- _TASK BRIEF_: Only a number is wanted: how many lines of the entries include the string "registration"?

- _Excerpts from a dataset_:
* * *

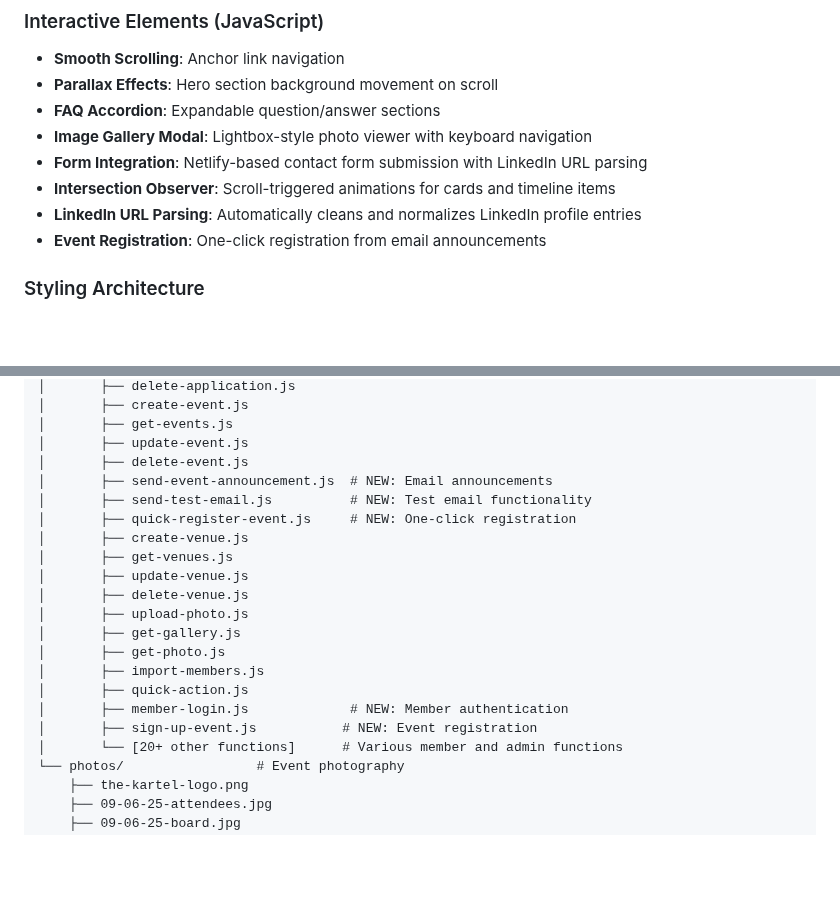
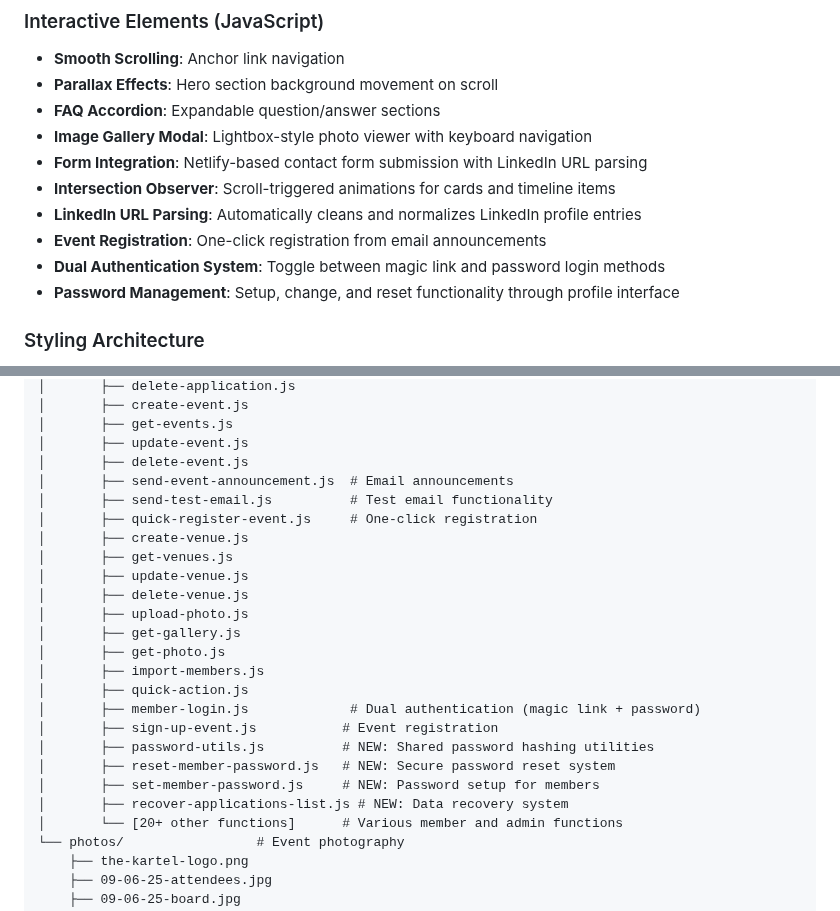
Before and after one commit to bookofthefuture/the-kartel, a Markdown page: CLAUDE.md, 2 parts joined by grey strips. GitHub-like rendering; blank space fills up the shorter version.

```diff
--- a/CLAUDE.md
+++ b/CLAUDE.md
@@ -66,6 +66,8 @@ The Kartel is a static website for an exclusive business networking group based
 - **Intersection Observer**: Scroll-triggered animations for cards and timeline items
 - **LinkedIn URL Parsing**: Automatically cleans and normalizes LinkedIn profile entries
 - **Event Registration**: One-click registration from email announcements
+- **Dual Authentication System**: Toggle between magic link and password login methods
+- **Password Management**: Setup, change, and reset functionality through profile interface
 
 ### Styling Architecture
 - **CSS Custom Properties**: Consistent color scheme (primary: #2c3e50, accent: #e74c3c, highlight: #f1c40f)
@@ -134,9 +138,9 @@ The Kartel is a static website for an exclusive business networking group based
 │       ├── get-events.js
 │       ├── update-event.js
 │       ├── delete-event.js
-│       ├── send-event-announcement.js  # NEW: Email announcements
-│       ├── send-test-email.js          # NEW: Test email functionality
-│       ├── quick-register-event.js     # NEW: One-click registration
+│       ├── send-event-announcement.js  # Email announcements
+│       ├── send-test-email.js          # Test email functionality
+│       ├── quick-register-event.js     # One-click registration
 │       ├── create-venue.js
 │       ├── get-venues.js
 │       ├── update-venue.js
@@ -146,8 +150,12 @@ The Kartel is a static website for an exclusive business networking group based
 │       ├── get-photo.js
 │       ├── import-members.js
 │       ├── quick-action.js
-│       ├── member-login.js             # NEW: Member authentication
-│       ├── sign-up-event.js           # NEW: Event registration
+│       ├── member-login.js             # Dual authentication (magic link + password)
+│       ├── sign-up-event.js           # Event registration
+│       ├── password-utils.js          # NEW: Shared password hashing utilities
+│       ├── reset-member-password.js   # NEW: Secure password reset system
+│       ├── set-member-password.js     # NEW: Password setup for members
+│       ├── recover-applications-list.js # NEW: Data recovery system
 │       └── [20+ other functions]      # Various member and admin functions
 └── photos/                 # Event photography
     ├── the-kartel-logo.png
```
Also changed, not shown: other parts of CLAUDE.md (+34 -1 lines).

* * *

- _TASK OUTPUT_: 5